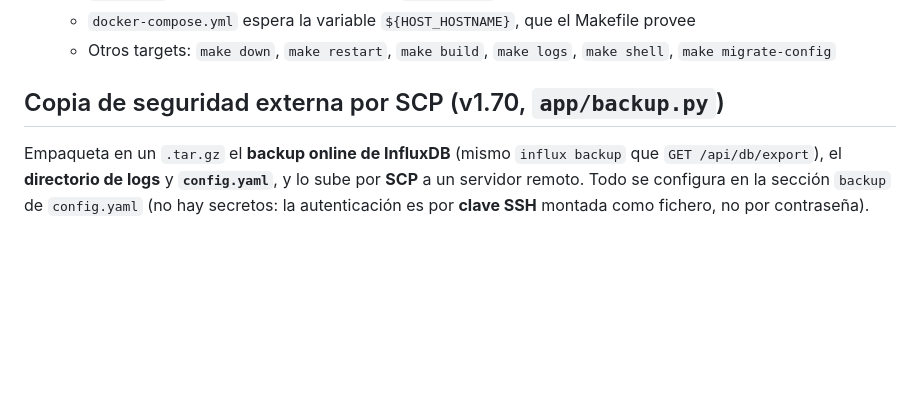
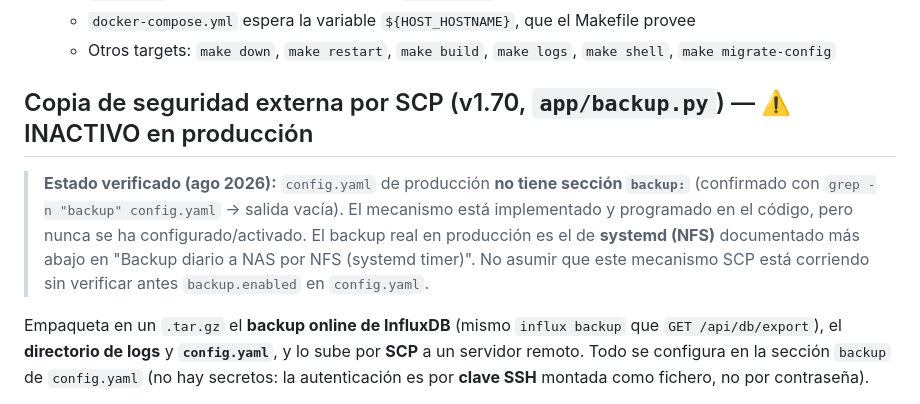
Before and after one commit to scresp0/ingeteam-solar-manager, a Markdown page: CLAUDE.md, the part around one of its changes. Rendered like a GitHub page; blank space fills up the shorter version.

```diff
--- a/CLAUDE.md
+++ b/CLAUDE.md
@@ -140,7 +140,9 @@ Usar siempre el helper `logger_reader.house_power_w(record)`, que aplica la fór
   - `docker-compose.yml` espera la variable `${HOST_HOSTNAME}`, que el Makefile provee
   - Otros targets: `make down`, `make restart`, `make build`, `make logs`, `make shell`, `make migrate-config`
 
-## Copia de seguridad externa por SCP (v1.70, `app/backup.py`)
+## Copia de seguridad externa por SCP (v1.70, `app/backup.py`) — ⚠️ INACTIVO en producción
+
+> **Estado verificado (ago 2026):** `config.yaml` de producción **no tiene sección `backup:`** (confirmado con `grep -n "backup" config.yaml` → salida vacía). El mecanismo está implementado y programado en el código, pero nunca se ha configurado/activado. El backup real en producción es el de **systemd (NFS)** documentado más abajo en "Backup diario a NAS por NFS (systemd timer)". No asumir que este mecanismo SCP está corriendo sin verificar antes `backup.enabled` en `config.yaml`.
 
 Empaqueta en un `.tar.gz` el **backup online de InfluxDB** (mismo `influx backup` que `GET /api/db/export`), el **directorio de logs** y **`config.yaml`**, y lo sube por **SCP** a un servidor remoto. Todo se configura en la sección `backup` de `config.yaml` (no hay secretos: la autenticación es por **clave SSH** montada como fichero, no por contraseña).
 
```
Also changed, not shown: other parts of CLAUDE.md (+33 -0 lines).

Assignment:
The whole listing is to be duplicated verbatim, apart from its images.

Task response:
Before and after one commit to scresp0/ingeteam-solar-manager, a Markdown page: CLAUDE.md, the part around one of its changes. Rendered like a GitHub page; blank space fills up the shorter version.

```diff
--- a/CLAUDE.md
+++ b/CLAUDE.md
@@ -140,7 +140,9 @@ Usar siempre el helper `logger_reader.house_power_w(record)`, que aplica la fór
   - `docker-compose.yml` espera la variable `${HOST_HOSTNAME}`, que el Makefile provee
   - Otros targets: `make down`, `make restart`, `make build`, `make logs`, `make shell`, `make migrate-config`
 
-## Copia de seguridad externa por SCP (v1.70, `app/backup.py`)
+## Copia de seguridad externa por SCP (v1.70, `app/backup.py`) — ⚠️ INACTIVO en producción
+
+> **Estado verificado (ago 2026):** `config.yaml` de producción **no tiene sección `backup:`** (confirmado con `grep -n "backup" config.yaml` → salida vacía). El mecanismo está implementado y programado en el código, pero nunca se ha configurado/activado. El backup real en producción es el de **systemd (NFS)** documentado más abajo en "Backup diario a NAS por NFS (systemd timer)". No asumir que este mecanismo SCP está corriendo sin verificar antes `backup.enabled` en `config.yaml`.
 
 Empaqueta en un `.tar.gz` el **backup online de InfluxDB** (mismo `influx backup` que `GET /api/db/export`), el **directorio de logs** y **`config.yaml`**, y lo sube por **SCP** a un servidor remoto. Todo se configura en la sección `backup` de `config.yaml` (no hay secretos: la autenticación es por **clave SSH** montada como fichero, no por contraseña).
 
```
Also changed, not shown: other parts of CLAUDE.md (+33 -0 lines).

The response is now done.